Every exhibition involves interpretations and is itself the subject of an ongoing discourse between the artefact’s creators, the exhibition’s curators, and, finally, its visitors.
A 360° documentation and presentation of knowledge and interpretations permits the temporary exhibition space to be permanently extended into virtual space. The virtual sharing of exhibitions is part of the Ethnographic Museum’s strategy of exchanging ideas with institutions and individuals about the exhibits in their countries of origin.
The exhibitions of the University of Zurich’s Ethnographic Museum travel around the world as virtual exhibitions. See three of them at 100 Ways of Thinking: Mola – Crafting Beauty and Layering the World in Panama, DEVOTION – Image, Recitation, and Celebration of the Vessantara Epic in Northeast Thailand (Ethnographic Museum Zurich), as well as Drink Deeply! (Uganda National Museum).
The Ethnographic Museum belongs to the Department of Social Anthropology and Cultural Studies (ISEK) of the University of Zurich. With changing exhibitions, events, and an archive.
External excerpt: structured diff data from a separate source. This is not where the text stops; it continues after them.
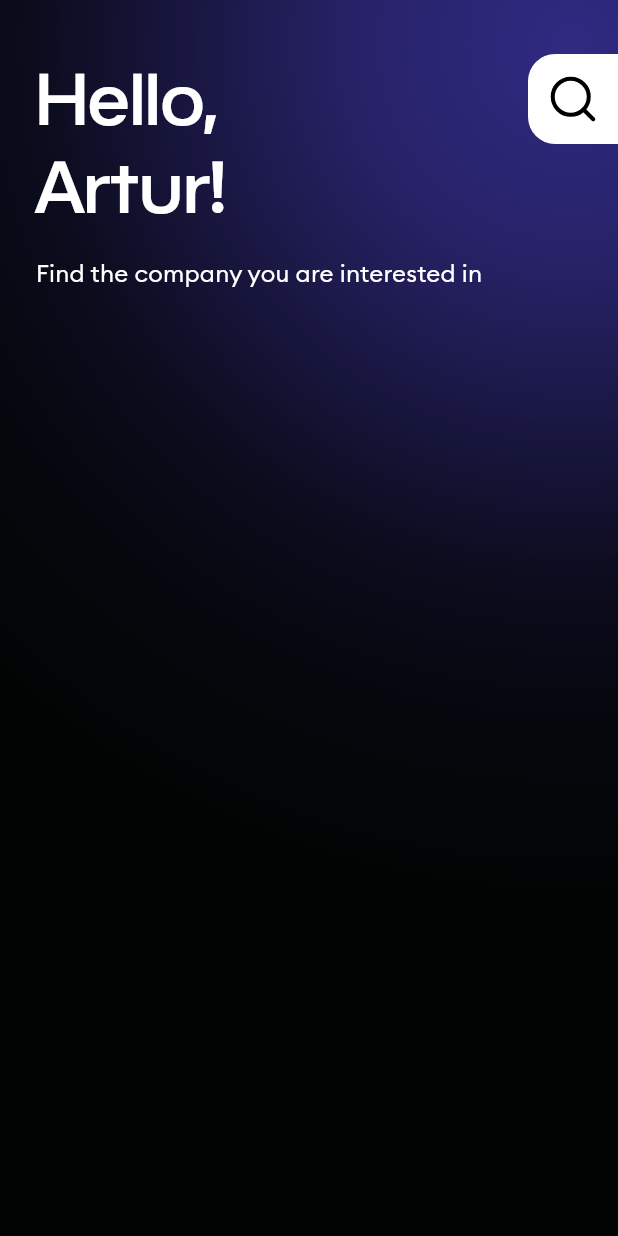
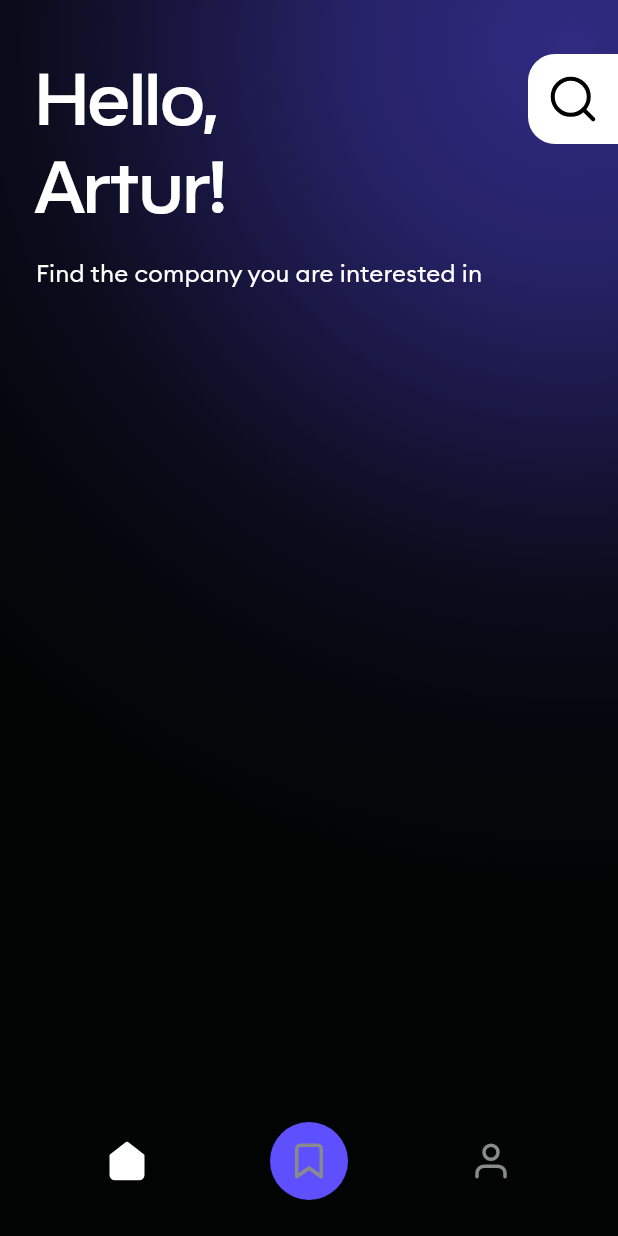
Before and after one commit to Artur-Wisniewski/company_insight, a Flutter app: the screen it shows after launch, on a phone screen of 412 x 824 dp. Run offline on Flutter 3.47's test engine with Material 3 defaults, Android fonts, the phone set to English and light mode, and no system bars; our stand-ins replace bloc, equatable, flutter_bloc, flutter_svg, gap, go_router.

Commit message:
Add bottom navigation bar widget

```diff
--- a/lib/core/styles/border_radii.dart
+++ b/lib/core/styles/border_radii.dart
@@ -9,4 +9,9 @@ class BorderRadii {
     topLeft: Radius.circular(BorderRadii.large),
     bottomLeft: Radius.circular(BorderRadii.large),
   );
+
+  static const BorderRadius largeTop = BorderRadius.only(
+    topLeft: Radius.circular(BorderRadii.large),
+    topRight: Radius.circular(BorderRadii.large),
+  );
 }
--- a/lib/core/styles/paddings.dart
+++ b/lib/core/styles/paddings.dart
@@ -8,7 +8,9 @@ class Paddings {
   static const double extraLarge = 36.0;
 
   static const EdgeInsets smallAll = EdgeInsets.all(small);
-  static const EdgeInsets extraLargeTop = EdgeInsets.only(top: extraLarge);
+  static const EdgeInsets largeAll = EdgeInsets.all(large);
   static const EdgeInsets extraLargeVertical = EdgeInsets.symmetric(vertical: extraLarge);
   static const EdgeInsets largeHorizontal = EdgeInsets.symmetric(horizontal: large);
+  static const EdgeInsets largeHorizontalSmallVertical = EdgeInsets.symmetric(horizontal: large, vertical: small);
+  static const EdgeInsets extraLargeTop = EdgeInsets.only(top: extraLarge);
 }
--- a/lib/core/styles/theme.dart
+++ b/lib/core/styles/theme.dart
@@ -23,7 +23,7 @@ ThemeData get darkTheme {
     cardColor: ColorPalette.darkGrey,
     dialogBackgroundColor: ColorPalette.violet,
     unselectedWidgetColor: ColorPalette.grey,
-    iconTheme: const IconThemeData(color: ColorPalette.black),
+    iconTheme: const IconThemeData(color: ColorPalette.white),
     textTheme: const TextTheme().copyWith(
       displayLarge: fonts.h1,
       displayMedium: fonts.h2,
--- a/lib/core/widgets/app_bottom_navigation_bar.dart
+++ /dev/null
@@ -1,10 +0,0 @@
-import 'package:flutter/material.dart';
-
-class AppBottomNavigationBar extends StatelessWidget {
-  const AppBottomNavigationBar({super.key});
-
-  @override
-  Widget build(BuildContext context) {
-    return Row(children: [],);
-  }
-}
--- /dev/null
+++ b/lib/core/widgets/app_bottom_navigation_bar/manager/bottom_navigation_bar_cubit.dart
@@ -0,0 +1,16 @@
+import 'package:bloc/bloc.dart';
+import 'package:equatable/equatable.dart';
+
+part 'bottom_navigation_bar_state.dart';
+
+class BottomNavigationBarCubit extends Cubit<BottomBarNavigationState> {
+  BottomNavigationBarCubit() : super(const BottomBarNavigationState(currentItem: BottomBarItems.home));
+
+  void changeItem(BottomBarItems item) {
+    emit(state.copyWith(currentItem: item));
+  }
+
+  void markNavigateOutsideShell(bool isNavigatedOutsideShell) {
+    emit(state.copyWith(isNavigatedOutsideShell: isNavigatedOutsideShell));
+  }
+}
--- /dev/null
+++ b/lib/core/widgets/app_bottom_navigation_bar/manager/bottom_navigation_bar_state.dart
@@ -0,0 +1,28 @@
+part of 'bottom_navigation_bar_cubit.dart';
+
+enum BottomBarItems {
+  home,
+  favorites,
+  profile,
+}
+
+class BottomBarNavigationState extends Equatable {
+  const BottomBarNavigationState({required this.currentItem, this.isNavigatedOutsideShell = false});
+
+  final BottomBarItems currentItem;
+
+  final bool isNavigatedOutsideShell;
+
+  BottomBarNavigationState copyWith({
+    BottomBarItems? currentItem,
+    bool? isNavigatedOutsideShell,
+  }) {
+    return BottomBarNavigationState(
+      currentItem: currentItem ?? this.currentItem,
+      isNavigatedOutsideShell: isNavigatedOutsideShell ?? this.isNavigatedOutsideShell,
+    );
+  }
+
+  @override
+  List<Object?> get props => [currentItem, isNavigatedOutsideShell];
+}
--- /dev/null
+++ b/lib/core/widgets/app_bottom_navigation_bar/widgets/animated_bottom_bar_icon.dart
@@ -0,0 +1,87 @@
+import 'package:company_insight_app/core/constants/assets.dart';
+import 'package:flutter/material.dart';
+import 'package:flutter_svg/flutter_svg.dart';
+
+class AnimatedBottomBarIcon extends StatefulWidget {
+  const AnimatedBottomBarIcon({
+    super.key,
+    required this.outlineIcon,
+    required this.fillIcon,
+    required this.isSelected,
+    this.selectedColor,
+    this.unselectedColor,
+    this.size = 28.0,
+  });
+
+  final AssetInfo outlineIcon;
+  final AssetInfo fillIcon;
+  final bool isSelected;
+  final Color? selectedColor;
+  final Color? unselectedColor;
+  final double size;
+
+  @override
+  State<AnimatedBottomBarIcon> createState() => _AnimatedBottomBarIconState();
+}
+
+class _AnimatedBottomBarIconState extends State<AnimatedBottomBarIcon> {
+  late bool isSelected;
+
+  @override
+  void initState() {
+    isSelected = widget.isSelected;
+    super.initState();
+  }
+
+  @override
+  void didUpdateWidget(covariant AnimatedBottomBarIcon oldWidget) {
+    if (oldWidget.isSelected != widget.isSelected) {
+      setState(() {
+        isSelected = widget.isSelected;
+      });
+    }
+    super.didUpdateWidget(oldWidget);
+  }
+
+  @override
+  Widget build(BuildContext context) {
+    late final Color color;
+    if (isSelected) {
+      color = widget.selectedColor ?? Theme.of(context).iconTheme.color!;
+    } else {
+      color = widget.unselectedColor ?? Theme.of(context).unselectedWidgetColor;
+    }
+
+    late final Widget icon;
+    if (isSelected) {
+      icon = SvgPicture.asset(
+        widget.fillIcon.path,
+        key: const ValueKey<bool>(true),
+        colorFilter: ColorFilter.mode(
+          color,
+          BlendMode.srcIn,
+        ),
+        width: widget.size,
+        height: widget.size,
+        semanticsLabel: widget.fillIcon.semanticsLabel,
+      );
+    } else {
+      icon = SvgPicture.asset(
+        widget.outlineIcon.path,
+        key: const ValueKey<bool>(false),
+        colorFilter: ColorFilter.mode(
+          color,
+          BlendMode.srcIn,
+        ),
+        width: widget.size,
+        height: widget.size,
+        semanticsLabel: widget.outlineIcon.semanticsLabel,
+      );
+    }
+
+    return AnimatedSwitcher(
+      duration: Durations.short4,
+      child: icon,
+    );
+  }
+}
--- /dev/null
+++ b/lib/core/widgets/app_bottom_navigation_bar/widgets/app_bottom_navigation_bar.dart
@@ -0,0 +1,81 @@
+import 'package:company_insight_app/core/constants/assets.dart';
+import 'package:company_insight_app/core/styles/border_radii.dart';
+import 'package:company_insight_app/core/styles/paddings.dart';
+import 'package:company_insight_app/core/widgets/app_bottom_navigation_bar/manager/bottom_navigation_bar_cubit.dart';
+import 'package:company_insight_app/core/widgets/app_bottom_navigation_bar/widgets/animated_bottom_bar_icon.dart';
+import 'package:company_insight_app/setup/router.dart';
+import 'package:flutter/material.dart';
+import 'package:flutter_bloc/flutter_bloc.dart';
+import 'package:go_router/go_router.dart';
+
+class AppBottomNavigationBar extends StatelessWidget {
+  const AppBottomNavigationBar({super.key});
+
+  void _onHomePressed(BuildContext context, BottomBarNavigationState state) {
+    if (state.currentItem == BottomBarItems.home) return;
+    context.read<BottomNavigationBarCubit>().changeItem(BottomBarItems.home);
+    context.go(RoutesPaths.home);
+  }
+
+  void _onFavoriteCompaniesPressed(BuildContext context, BottomBarNavigationState state) {
+    if (state.currentItem == BottomBarItems.favorites) return;
+    context.read<BottomNavigationBarCubit>().changeItem(BottomBarItems.favorites);
+    context.go(RoutesPaths.favoriteCompanies);
+  }
+
+  @override
+  Widget build(BuildContext context) {
+    return BlocBuilder<BottomNavigationBarCubit, BottomBarNavigationState>(
+      builder: (context, state) {
+        return SafeArea(
+          child: Container(
+            padding: Paddings.largeHorizontalSmallVertical,
+            decoration: BoxDecoration(
+              color: Theme.of(context).scaffoldBackgroundColor,
+              borderRadius: BorderRadii.largeTop,
+            ),
+            child: Row(
+              mainAxisAlignment: MainAxisAlignment.spaceAround,
+              children: [
+                IconButton(
+                  onPressed: () => _onHomePressed(context, state),
+                  padding: Paddings.largeAll,
+                  icon: AnimatedBottomBarIcon(
+                    isSelected: state.currentItem == BottomBarItems.home,
+                    outlineIcon: SvgAssets.homeOutline,
+                    fillIcon: SvgAssets.homeFill,
+                  ),
+                ),
+                IconButton(
+                  onPressed: () => _onFavoriteCompaniesPressed(context, state),
+                  padding: Paddings.smallAll,
+                  icon: Container(
+                    padding: Paddings.smallAll,
+                    decoration: BoxDecoration(
+                      color: Theme.of(context).colorScheme.primary,
+                      shape: BoxShape.circle,
+                    ),
+                    child: AnimatedBottomBarIcon(
+                      isSelected: state.currentItem == BottomBarItems.favorites,
+                      outlineIcon: SvgAssets.bookmarkOutline,
+                      fillIcon: SvgAssets.bookmarkFill,
+                    ),
+                  ),
+                ),
+                IconButton(
+                  onPressed: () {},
+                  padding: Paddings.largeAll,
+                  icon: AnimatedBottomBarIcon(
+                    isSelected: state.currentItem == BottomBarItems.profile,
+                    outlineIcon: SvgAssets.profileOutline,
+                    fillIcon: SvgAssets.profileFill,
+                  ),
+                ),
+              ],
+            ),
+          ),
+        );
+      },
+    );
+  }
+}
--- a/lib/core/widgets/search_bar.dart
+++ b/lib/core/widgets/search_bar.dart
@@ -28,7 +28,7 @@ class _AppSearchBarState extends State<AppSearchBar> {
           SvgAssets.search.path,
           semanticsLabel: SvgAssets.search.semanticsLabel,
           colorFilter: ColorFilter.mode(
-            Theme.of(context).iconTheme.color!,
+            Theme.of(context).colorScheme.onSecondary,
             BlendMode.srcIn,
           ),
         ),
--- a/lib/setup/router.dart
+++ b/lib/setup/router.dart
@@ -1,4 +1,4 @@
-import 'package:company_insight_app/core/widgets/app_bottom_navigation_bar.dart';
+import 'package:company_insight_app/core/widgets/app_bottom_navigation_bar/widgets/app_bottom_navigation_bar.dart';
 import 'package:company_insight_app/features/home/presentation/pages/home_screen.dart';
 import 'package:flutter/material.dart';
 import 'package:go_router/go_router.dart';
--- a/lib/setup/start_app.dart
+++ b/lib/setup/start_app.dart
@@ -1,8 +1,10 @@
 import 'package:company_insight_app/core/styles/theme.dart';
+import 'package:company_insight_app/core/widgets/app_bottom_navigation_bar/manager/bottom_navigation_bar_cubit.dart';
 import 'package:company_insight_app/setup/router.dart';
 import 'package:company_insight_app/translations/l10n.dart';
 import 'package:flutter/material.dart';
 import 'package:flutter/services.dart';
+import 'package:flutter_bloc/flutter_bloc.dart';
 import 'package:flutter_localizations/flutter_localizations.dart';
 
 class StartApp extends StatelessWidget {
@@ -10,7 +12,11 @@ class StartApp extends StatelessWidget {
 
   @override
   Widget build(BuildContext context) {
-    return AnnotatedRegion(
+    return MultiBlocProvider(
+      providers: [
+        BlocProvider(create: (_) => BottomNavigationBarCubit()),
+      ],
+      child: AnnotatedRegion(
         value: const SystemUiOverlayStyle(
           statusBarColor: Colors.transparent,
           statusBarIconBrightness: Brightness.light,
@@ -28,6 +34,7 @@ class StartApp extends StatelessWidget {
           routerConfig: router,
           supportedLocales: L10n.delegate.supportedLocales,
         ),
+      ),
     );
   }
 }
--- a/pubspec.yaml
+++ b/pubspec.yaml
@@ -22,6 +22,7 @@ dependencies:
   freezed: ^2.4.5
   get_it: ^7.6.4
   bloc_test: ^9.1.5
+  bloc: ^8.1.2
   mockito: ^5.4.3
   gap: ^3.0.1
   flutter_localizations:
@@ -37,7 +38,7 @@ dependencies:
 dev_dependencies:
   flutter_test:
     sdk: flutter
-  flutter_lints: ^2.0.0
+  flutter_lints: ^3.0.2
   build_runner: ^2.4.7
   injectable_generator: ^2.4.1
   json_serializable: ^6.7.1
```
Also changed, not shown: pubspec.lock. Lines whose indentation alone changed are shown as unchanged.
More
Thomas Kaiser is the curator of the exhibition 'DEVOTION – Image, Recitation, and Celebration of the Vessantara Epic in Northeast Thailand'
Maike Powroznik is the curator of the exhibition 'Mola – Crafting Beauty and Layering the World in Panama'
Nelson Abiti M.A. and Amon Mugume M.A. of the Uganda National Museum are the curators of the exhibition 'Drink Deeply!'
Dr. Klaus Powroznik of 360° documentations, photography and layout and Peter Volk of 360° documenations, programming More